EXERCISE DIRECTIONS
Copy out every line from the records that includes "budget".

Dataset items
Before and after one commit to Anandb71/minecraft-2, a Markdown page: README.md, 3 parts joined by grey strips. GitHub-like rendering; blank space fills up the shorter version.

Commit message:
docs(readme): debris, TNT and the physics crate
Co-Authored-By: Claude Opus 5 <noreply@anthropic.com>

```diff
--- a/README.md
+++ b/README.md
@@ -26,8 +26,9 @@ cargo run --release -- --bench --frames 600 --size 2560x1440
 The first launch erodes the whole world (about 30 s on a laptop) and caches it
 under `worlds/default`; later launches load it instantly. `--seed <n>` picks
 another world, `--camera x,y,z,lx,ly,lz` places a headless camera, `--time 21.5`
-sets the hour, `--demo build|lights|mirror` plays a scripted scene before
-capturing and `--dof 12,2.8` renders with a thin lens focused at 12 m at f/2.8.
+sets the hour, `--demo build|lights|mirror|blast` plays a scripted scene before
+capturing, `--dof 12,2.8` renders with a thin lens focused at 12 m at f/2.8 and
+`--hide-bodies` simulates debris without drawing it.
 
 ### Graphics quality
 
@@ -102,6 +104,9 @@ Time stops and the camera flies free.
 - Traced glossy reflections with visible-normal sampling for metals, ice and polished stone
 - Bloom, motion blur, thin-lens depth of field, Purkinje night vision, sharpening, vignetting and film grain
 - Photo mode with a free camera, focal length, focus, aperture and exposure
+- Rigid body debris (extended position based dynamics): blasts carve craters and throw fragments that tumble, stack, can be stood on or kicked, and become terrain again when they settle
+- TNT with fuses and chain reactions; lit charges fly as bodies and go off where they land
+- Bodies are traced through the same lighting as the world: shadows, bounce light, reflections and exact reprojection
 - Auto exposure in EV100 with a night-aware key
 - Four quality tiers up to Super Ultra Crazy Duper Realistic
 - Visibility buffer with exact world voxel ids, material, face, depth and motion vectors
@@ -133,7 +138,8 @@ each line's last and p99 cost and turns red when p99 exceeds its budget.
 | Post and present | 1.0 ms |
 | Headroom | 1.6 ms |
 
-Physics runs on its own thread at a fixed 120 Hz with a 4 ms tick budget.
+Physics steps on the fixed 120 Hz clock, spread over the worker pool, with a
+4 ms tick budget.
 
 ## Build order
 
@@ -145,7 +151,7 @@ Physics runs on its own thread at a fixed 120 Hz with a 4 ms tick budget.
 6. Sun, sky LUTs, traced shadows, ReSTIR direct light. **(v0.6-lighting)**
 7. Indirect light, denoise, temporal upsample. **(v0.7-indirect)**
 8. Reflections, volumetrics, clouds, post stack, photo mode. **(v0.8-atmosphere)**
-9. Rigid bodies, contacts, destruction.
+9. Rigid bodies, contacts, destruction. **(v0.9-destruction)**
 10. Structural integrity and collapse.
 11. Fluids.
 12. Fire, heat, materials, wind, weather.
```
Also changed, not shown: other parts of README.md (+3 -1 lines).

==

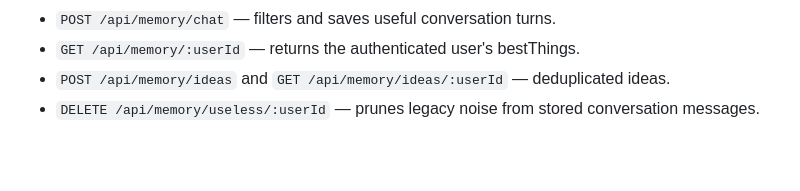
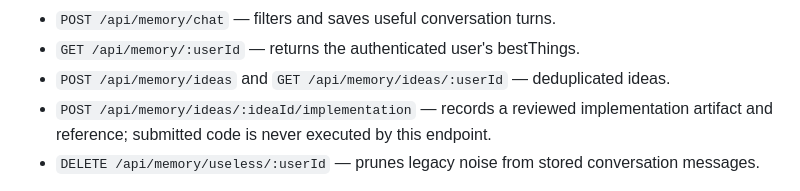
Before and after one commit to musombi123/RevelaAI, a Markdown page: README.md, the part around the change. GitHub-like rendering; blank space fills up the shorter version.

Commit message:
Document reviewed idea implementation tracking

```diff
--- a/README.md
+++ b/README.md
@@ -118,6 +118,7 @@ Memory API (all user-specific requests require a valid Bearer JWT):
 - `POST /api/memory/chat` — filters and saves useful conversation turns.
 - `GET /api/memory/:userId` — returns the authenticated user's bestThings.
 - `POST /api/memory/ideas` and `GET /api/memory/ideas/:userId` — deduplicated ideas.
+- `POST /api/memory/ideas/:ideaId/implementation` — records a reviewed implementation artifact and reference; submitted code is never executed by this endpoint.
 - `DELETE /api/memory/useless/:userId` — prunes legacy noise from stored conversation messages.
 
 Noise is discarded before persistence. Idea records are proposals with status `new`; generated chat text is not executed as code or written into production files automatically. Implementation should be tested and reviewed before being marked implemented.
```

---

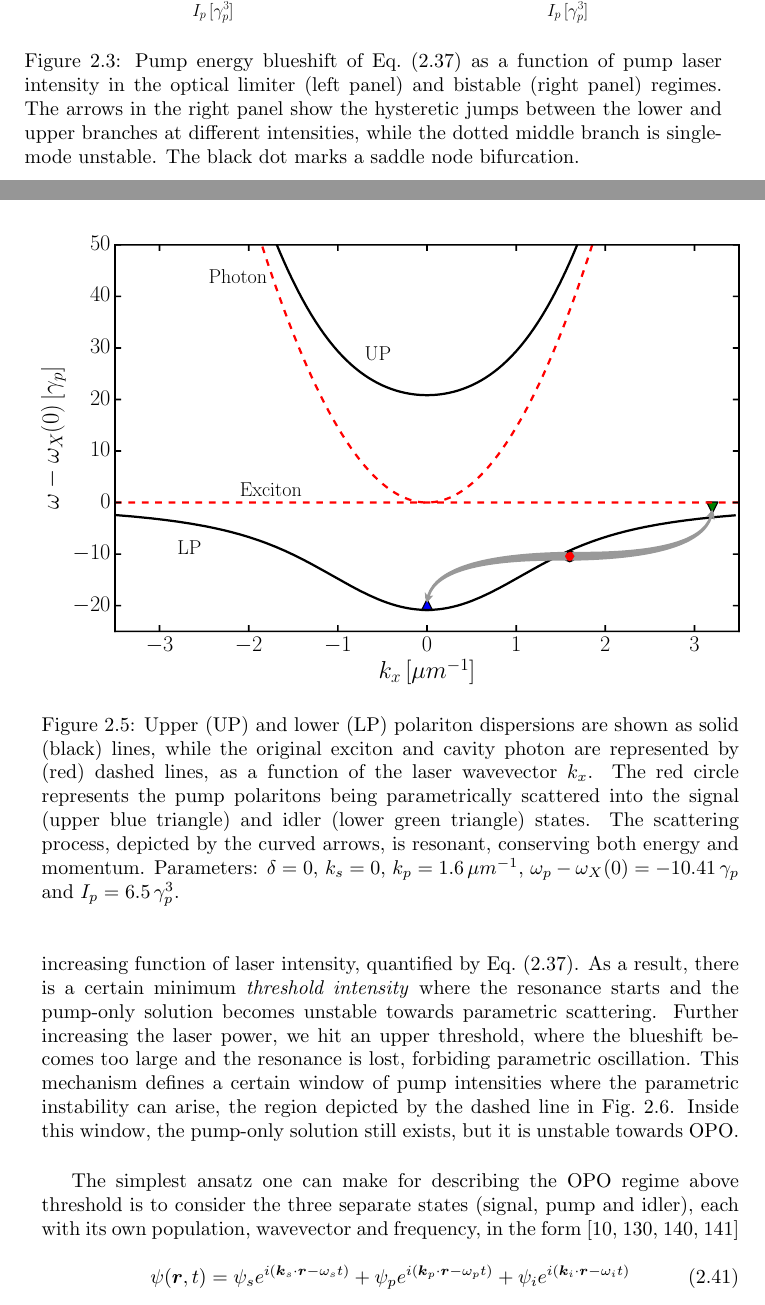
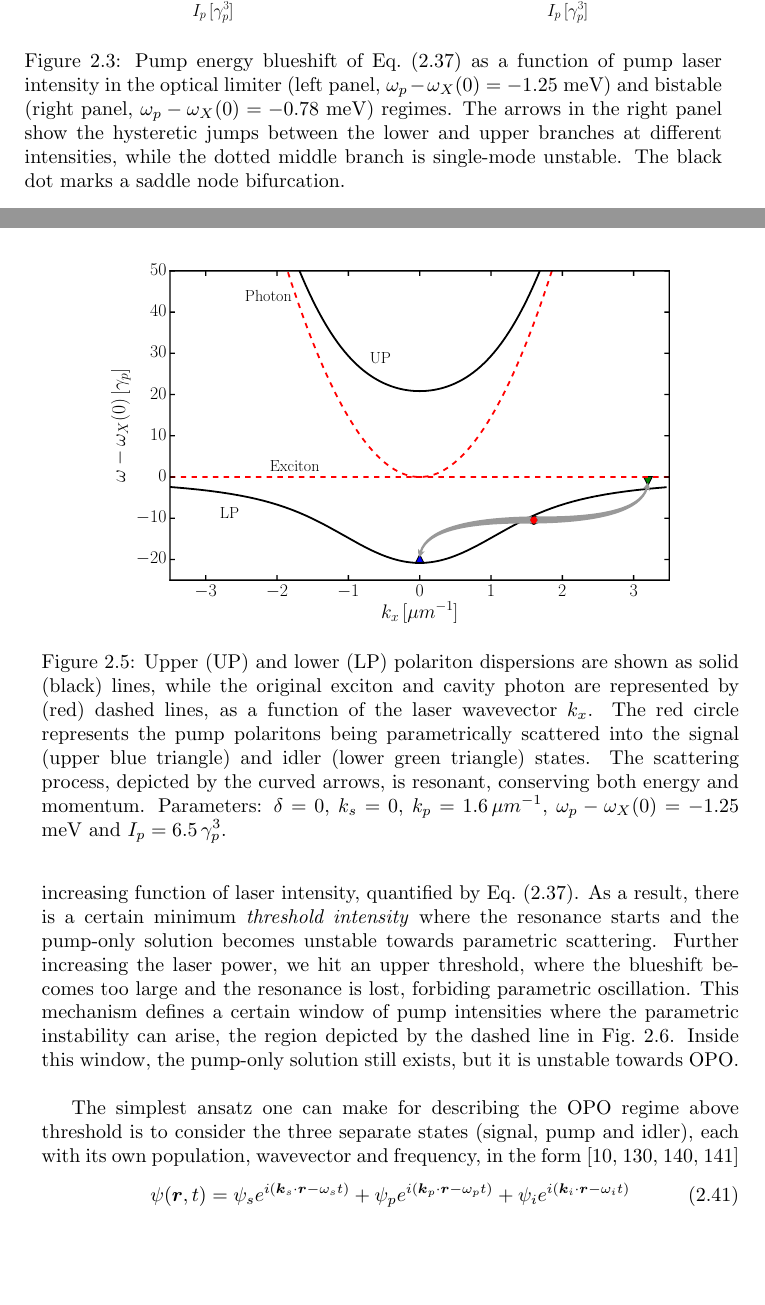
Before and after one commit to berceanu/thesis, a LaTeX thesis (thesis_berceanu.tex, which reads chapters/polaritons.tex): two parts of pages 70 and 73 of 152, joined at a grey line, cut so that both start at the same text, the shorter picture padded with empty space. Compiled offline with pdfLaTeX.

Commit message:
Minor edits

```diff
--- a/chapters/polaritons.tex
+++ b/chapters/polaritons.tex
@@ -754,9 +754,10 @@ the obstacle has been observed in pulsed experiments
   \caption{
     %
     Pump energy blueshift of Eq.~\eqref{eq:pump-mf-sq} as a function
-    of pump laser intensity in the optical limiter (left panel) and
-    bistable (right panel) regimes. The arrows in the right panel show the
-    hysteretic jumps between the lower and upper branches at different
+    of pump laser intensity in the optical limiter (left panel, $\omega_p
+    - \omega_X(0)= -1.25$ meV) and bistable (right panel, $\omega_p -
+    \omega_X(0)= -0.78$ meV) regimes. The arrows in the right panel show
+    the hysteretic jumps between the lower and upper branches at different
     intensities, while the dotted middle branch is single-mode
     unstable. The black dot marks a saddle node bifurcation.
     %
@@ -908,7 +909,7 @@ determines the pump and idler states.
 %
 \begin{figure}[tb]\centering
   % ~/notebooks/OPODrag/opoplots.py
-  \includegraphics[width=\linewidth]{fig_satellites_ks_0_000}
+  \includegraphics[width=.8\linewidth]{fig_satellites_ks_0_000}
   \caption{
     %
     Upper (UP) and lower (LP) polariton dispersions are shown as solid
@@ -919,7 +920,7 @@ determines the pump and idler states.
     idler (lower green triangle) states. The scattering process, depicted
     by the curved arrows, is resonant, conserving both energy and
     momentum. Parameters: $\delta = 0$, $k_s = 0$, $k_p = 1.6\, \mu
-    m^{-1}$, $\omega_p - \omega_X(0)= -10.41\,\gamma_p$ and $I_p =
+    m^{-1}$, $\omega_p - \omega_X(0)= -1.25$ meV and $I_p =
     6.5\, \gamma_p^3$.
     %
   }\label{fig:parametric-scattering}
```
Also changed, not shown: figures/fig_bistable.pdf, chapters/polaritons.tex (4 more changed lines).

RESULT OF THE TASK
@@ -133,7 +138,8 @@ each line's last and p99 cost and turns red when p99 exceeds its budget.
-Physics runs on its own thread at a fixed 120 Hz with a 4 ms tick budget.
+4 ms tick budget.
@@ -145,7 +151,7 @@ Physics runs on its own thread at a fixed 120 Hz with a 4 ms tick budget.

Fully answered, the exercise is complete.